I soon realized there was no such thing as an obvious/easy answer to what we (or I) often searched for i.e purpose and or simple wonder.

It then, during my deeper gaze into her life, that I saw it. It helped me see some of my own mysteries. And then-poof! I become more self illuminated. I had a shiny, even newer ray of light that spotted me by the water, and then by an old tree that Otto himself had planted. I think it was from a lighthouse that only I could see. It was all followed by a heavy sadness.

As odd as it sounded-it was illumination beyond the everyday. Beyond the things we try to shut out of our minds and or hearts, i.e. The End.

In The End: We’re all just plots in the ground or ashes that blow away in the wind. And yes, regardless of this looming future truth, I still think it’s still something I (and or we) all should explore and or at least try to understand.

Can I (or we) take off the blinders long enough to try and figure it all out-on our own terms? Is that still possible?

How does any of this relate to my own poetry/memoir/life/thesis etc? Am I making sense-or am I just another mentally ill person that says way too much than he should (online anyways)? 

(insert long sigh here…)

In closing, I kind of felt like that unreal yet real secret to writing poetry came to life for me. What secret you ask? I think it was Mary Ruefle who said that every great poem has a great secret in it. And maybe I’ll add to that in saying that (for me anyways) writing poetry is at least 87.5% contemplation and or meditation on: whatever it is that ails, haunts and or drives you. And then maybe the rest of it-is one’s own father issues. 

I never asked for any of this, I mean who does? I never asked for any great enlightenment, nor the sad mood swings, nor the wonderful and or heartbreaking thoughts to all exist in the same space in me, but they do. If you are still reading this you now know I am the king of over-sharing my own personal demons/issues/sadness/happiness.

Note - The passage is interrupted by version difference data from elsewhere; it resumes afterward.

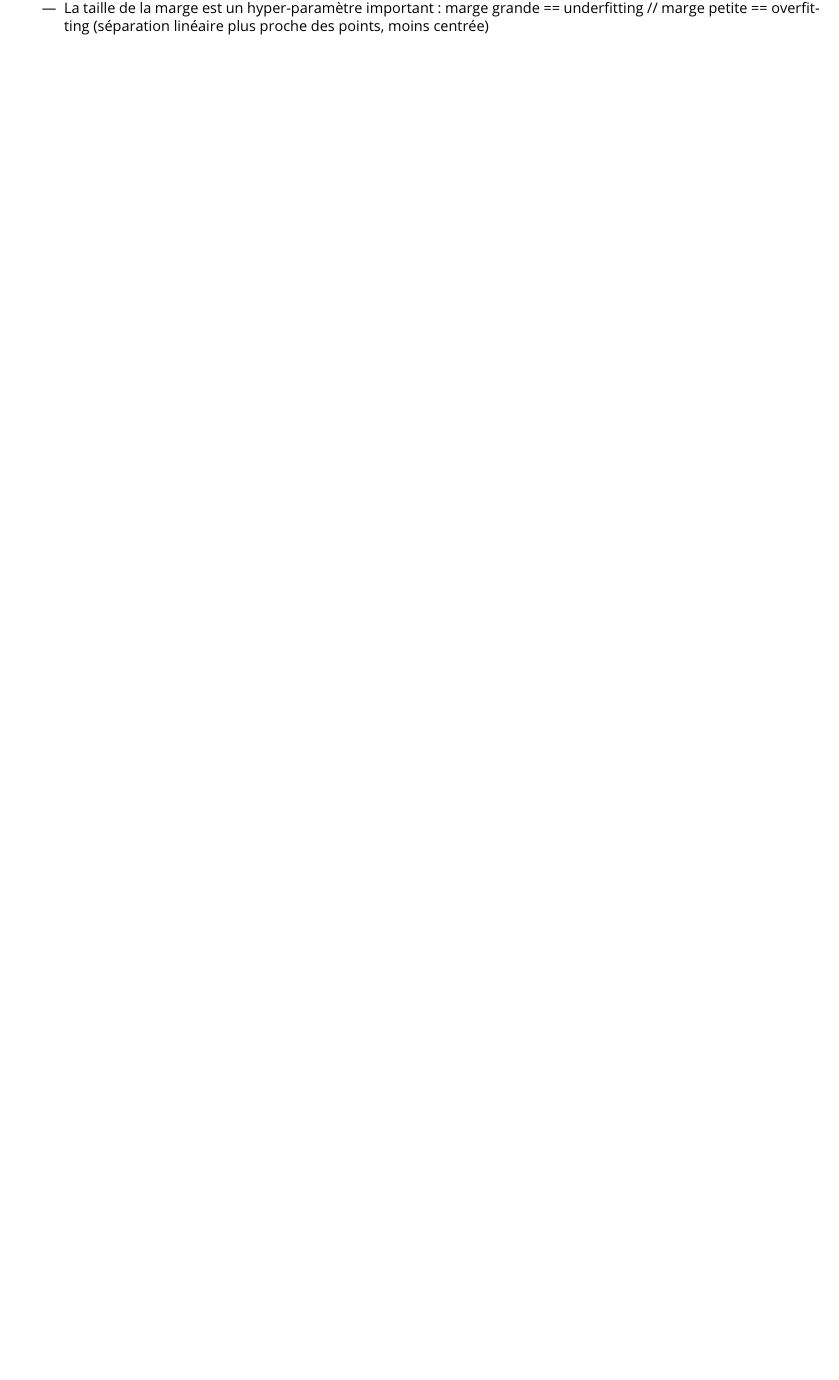
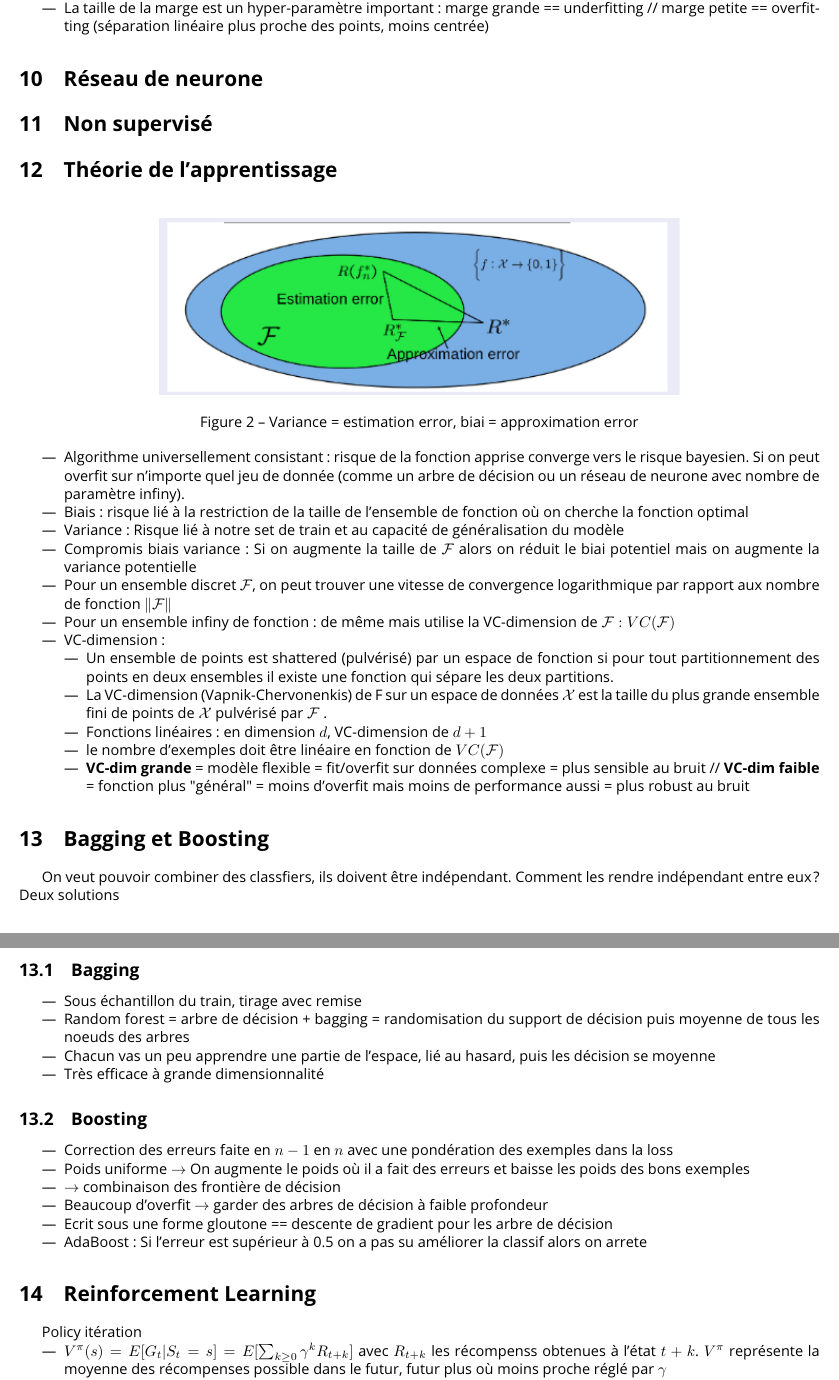
Before and after one commit to CharlesAttend/M1-S2-DAC, a LaTeX document (ML/Fiches/fiche.tex): part of page 5 of 5 before the commit and two parts of pages 5 and 6 of 6 after it, the two joined at a grey line, cut so that both start at the same text, the shorter picture padded with empty space. The pictures show the PDF file ML/Fiches/fiche.pdf that the author committed with the source.

Commit message:
ML fiche et annale

```diff
--- a/ML/Fiches/fiche.tex
+++ b/ML/Fiches/fiche.tex
@@ -288,3 +288,59 @@ Généralité SVM
     \item  The support vectors are the data points that lie on the margin, which is the region between the decision boundary and the closest data points of each class. Support vectors are critical in SVM because they determine the location and orientation of the decision boundary. All other data points that are not support vectors are not used to construct the decision boundary, which means that SVM is robust to noise and outliers in the data.
     \item La taille de la marge est un hyper-paramètre important : marge grande == underfitting // marge petite == overfitting (séparation linéaire plus proche des points, moins centrée)
 \end{itemize}
+
+\section{Réseau de neurone}
+
+\section{Non supervisé}
+
+\section{Théorie de l'apprentissage}
+\begin{figure}[!htbp]
+    \centering
+    \includegraphics*[width=.65\textwidth]{biais-variance.png}
+    \caption{Variance = estimation error, biai = approximation error}
+    \label{<label>}
+\end{figure}
+\begin{itemize}
+    \item Algorithme universellement consistant : risque de la fonction apprise converge vers le risque bayesien. Si on peut overfit sur n'importe quel jeu de donnée (comme un arbre de décision ou un réseau de neurone avec nombre de paramètre infiny).
+    \item Biais : risque lié à la restriction de la taille de l'ensemble de fonction où on cherche la fonction optimal
+    \item Variance : Risque lié à notre set de train et au capacité de généralisation du modèle
+    \item Compromis biais variance : Si on augmente la taille de $\mathcal{F}$ alors on réduit le biai potentiel mais on augmente la variance potentielle
+    \item Pour un ensemble discret $ \mathcal{F} $, on peut trouver une vitesse de convergence logarithmique par rapport aux nombre de fonction $ \left\| \mathcal{F} \right\|  $
+    \item Pour un ensemble infiny de fonction : de même mais utilise la VC-dimension de $ \mathcal{F} : VC(\mathcal{F}) $
+    \item VC-dimension : \begin{itemize}
+        \item Un ensemble de points est shattered (pulvérisé) par un espace de fonction si pour tout partitionnement des points en deux ensembles il existe une fonction qui sépare les deux partitions.
+        \item La VC-dimension (Vapnik-Chervonenkis) de F sur un espace de données $ \mathcal{X} $  est la taille du plus grande ensemble fini de points de $ \mathcal{X} $  pulvérisé par $ \mathcal{F} $ .
+        \item Fonctions linéaires : en dimension $ d $, VC-dimension de $ d + 1 $
+        \item le nombre d'exemples doit être linéaire en fonction de $ VC(\mathcal{F}) $
+        \item \textbf{VC-dim grande} = modèle flexible = fit/overfit sur données complexe = plus sensible au bruit // \textbf{VC-dim faible} = fonction plus "général" = moins d'overfit mais moins de performance aussi = plus robust au bruit
+    \end{itemize}
+\end{itemize}
+
+\section{Bagging et Boosting}
+On veut pouvoir combiner des classfiers, ils doivent être indépendant. Comment les rendre indépendant entre eux ? Deux solutions
+
+\subsection{Bagging}
+\begin{itemize}
+    \item Sous échantillon du train, tirage avec remise
+    \item Random forest = arbre de décision + bagging = randomisation du support de décision puis moyenne de tous les noeuds des arbres
+    \item Chacun vas un peu apprendre une partie de l'espace, lié au hasard, puis les décision se moyenne
+    \item Très efficace à grande dimensionnalité
+\end{itemize}
+
+\subsection{Boosting}
+\begin{itemize}
+    \item Correction des erreurs faite en $ n-1 $ en $ n $ avec une pondération des exemples dans la loss
+    \item Poids uniforme $\rightarrow$ On augmente le poids où il a fait des erreurs et baisse les poids des bons exemples
+    \item $\rightarrow$ combinaison des frontière de décision
+    \item Beaucoup d'overfit $\rightarrow$ garder des arbres de décision à faible profondeur
+    \item Ecrit sous une forme gloutone == descente de gradient pour les arbre de décision
+    \item AdaBoost : Si l'erreur est supérieur à 0.5 on a pas su améliorer la classif alors on arrete
+\end{itemize}
+
+
+\section{Reinforcement Learning}
+Policy itération \begin{itemize}
+    \item $ V^\pi (s) = E[G_t | S_t = s] = E[ \sum_{k \geq 0}^{} \gamma ^k R_{t+k}] $ avec $ R_{t+k} $ les récompenss obtenues à l'état $ t+k $. $ V^\pi $ représente la moyenne des récompenses possible dans le futur, futur plus où moins proche réglé par $ \gamma  $
+    \item Par l'equation de Bellman
+    \[
+        V_{k+1}(s) = (T^\pi V_k)(s) = \sum_{a}^{}\pi (a | s) \sum_{s'}^{}P(s' | s, a) [r(s, a, s') + \gamma V_k(s')]
```
Also changed, not shown: ML/Annale/QCM-exam2022.md (added, +17 -0 lines), ML/Fiches/biais-variance.png (added), ML/Fiches/fiche.pdf, ML/Fiches/fiche.tex (31 more changed lines), 1 other file.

But hey, maybe it all exists in you too, or maybe it’ll all come out if you let it. That’s all we have right? Trying or should I say: Doing. 

Create as much as you can while you can-if you can.

I hope you all are having a great summer.